These heroes all died in service to their country. We never should measure the loss of brave Americans on faraway battlefields against the rightness or wrongness of the policy that sent them into harm’s way. These warriors did their duty as they were ordered to do. Their patriotism was unquestioned. Nor was their love of country.

I’ve been able to see the war memorial three times. The most recent time was just this past June. I defy anyone to walk along that wall, examine those names etched in the black stone and believe they are memorialized because they died in vain.

I am not going to engage in a debate over whether our enemies in all the wars this country has fought deserve to be honored in this manner. This blog post is about our men and women. It’s about our young service personnel who followed lawful orders.

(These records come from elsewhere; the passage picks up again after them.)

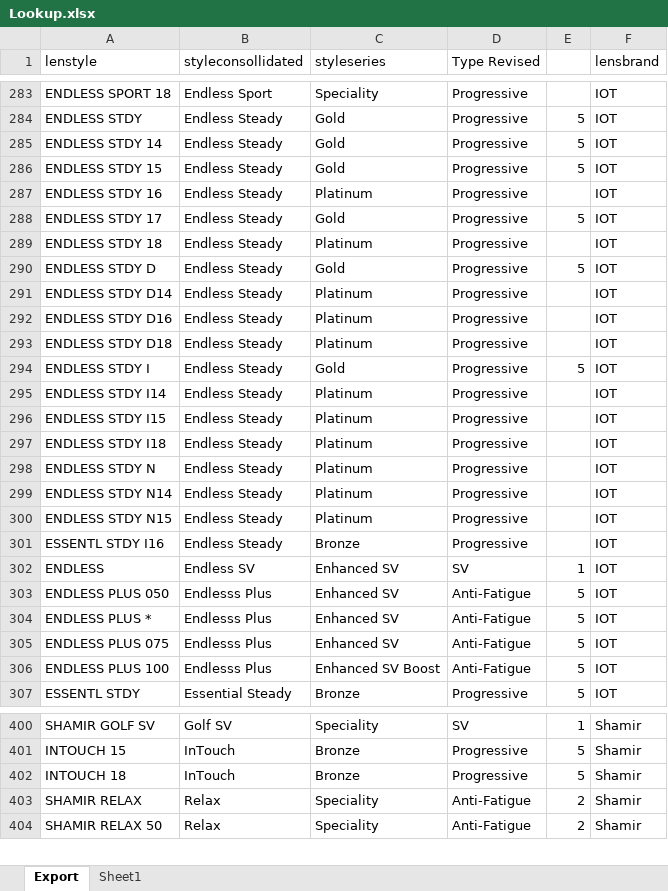
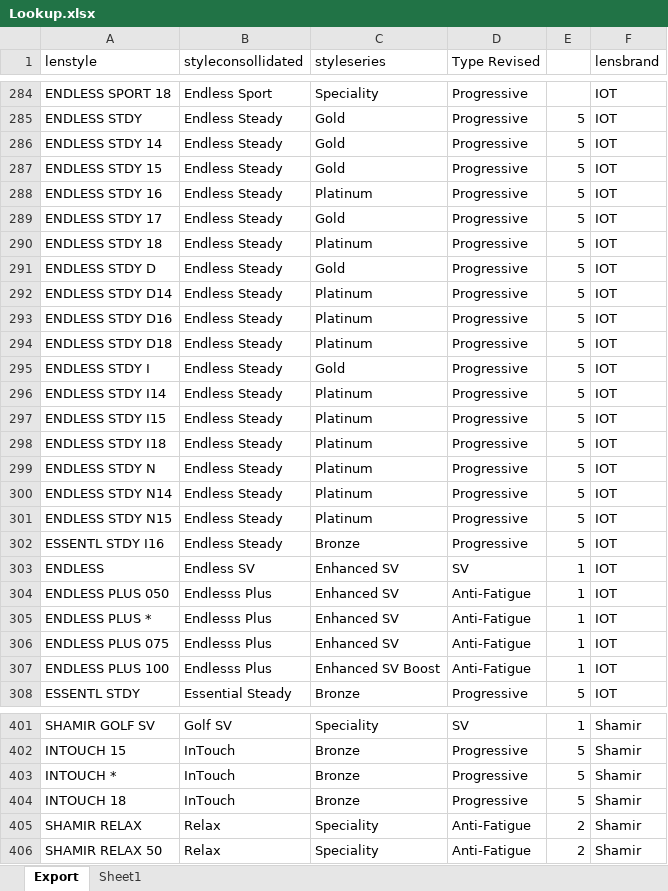
Before and after one commit to jimdayok/artisan-site, an Excel workbook: private-source/portal/lookup_docs/Lookup.xlsx, sheet Export, drawn as a sheet; only a part is shown, gaps mark what is left out; values as stored, in another font and other column widths than the file's, no borders; addresses are those after the commit; the diff covers the shown part only; the diff names each change by its address in the sheet, - before the commit and + after, or states it on an @@ line.

```diff
--- a/private-source/portal/lookup_docs/Lookup.xlsx (sheet Export)
+++ b/private-source/portal/lookup_docs/Lookup.xlsx (sheet Export)
-E288: (empty)
+E288: 5
-E290: (empty)
+E290: 5
-E292:E294: (empty)
+E292:E294: 5
-E296:E302: (empty)
+E296:E302: 5
-E304:E307: 5
+E304:E307: 1
+row 403: INTOUCH * | InTouch | Bronze | Progressive | 5 | Shamir
```
Also changed, not shown: 21 added rows and 19 edited cells elsewhere in this sheet, 9 other files.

The PBS special well might ignite this discussion once again. Fine. Let’s bring it to a full boil. I’ll stand forever by the notion that no one young American ever — not ever! — dies in vain when they are serving the nation that orders them into battle.

***

The first five episodes will air nightly on Panhandle PBS from Sunday, Sept. 17, through Thursday, Sept. 21, and the final five episodes will air nightly from Sunday, Sept. 24, through Thursday, Sept. 28. Each episode will premiere at 7 p.m. with a repeat broadcast immediately following the premiere.

Vietnam vets still tend to talk about ‘their’ war

One of the traits one often hears about World War II veterans is that they don’t talk much about their combat experience.

They answered the call after Pearl Harbor; they shipped out to the Pacific Theater or to Europe and went about joining other Allied forces in defeating the forces of tyranny.

They came home after that great conflict, shed their uniforms and cobbled their lives together. They moved on.

The Korean War came a few years later. That one didn’t end with an all-out victory and unconditional surrender of our enemy. Indeed, Korea is still in a “state of war”; they only signed a cease-fire. Korean War veterans became part of what’s been called “the forgotten war.” They aren’t known either to talk much about their years in hell.

Then came Vietnam. The Vietnam War ended in a stinging political “defeat” for the United States. It still hurts. Those who feel the pain the most likely are those who served there. Roughly 3 million Americans suited up for that war. I was among them. I’ll get back to that in a moment.

Vietnam veterans are more likely to talk about their experiences than those who remain from World War II or Korea. It must be a generational thing. It also must be a bit of a hangover of sorts from the crappy treatment many of those young Americans got when they returned home.

Thankfully, that treatment is receding farther into our national memory. Americans woke up to the reality that the young men who participated in that war did so solely out of duty. They were ordered to go. They went. They did their job. They came back.

Perhaps their willingness to talk about it is a function of their search for affirmation that they weren’t the villains that many of their countrymen and women perceived them to be in real time as they were coming home.

I have no particular need to discuss my service during the Vietnam War. My contribution to that effort was so insignificant, I don’t have the need that many Vietnam vets have — even as we all have advanced into “senior citizenhood.”

In one week, PBS is going to premiere the broadcast of a truly landmark television event. “The Vietnam War” will run over 10 days, covering 18 hours of what I am certain will be a riveting documentary on the nation’s most divisive and emotionally crippling conflict.

One of the outcomes of this documentary, assembled by the great documentary filmmaker Ken Burns and Lynn Novick, should be to spark more national conversation about Vietnam, the war, its aftermath and how we have made the journey from back then to the present day.

***

The first five episodes will air nightly on Panhandle PBS from Sunday, Sept. 17, through Thursday, Sept. 21, and the final five episodes will air nightly from Sunday, Sept. 24, through Thursday, Sept. 28. Each episode will premiere at 7 p.m. with a repeat broadcast immediately following the premiere.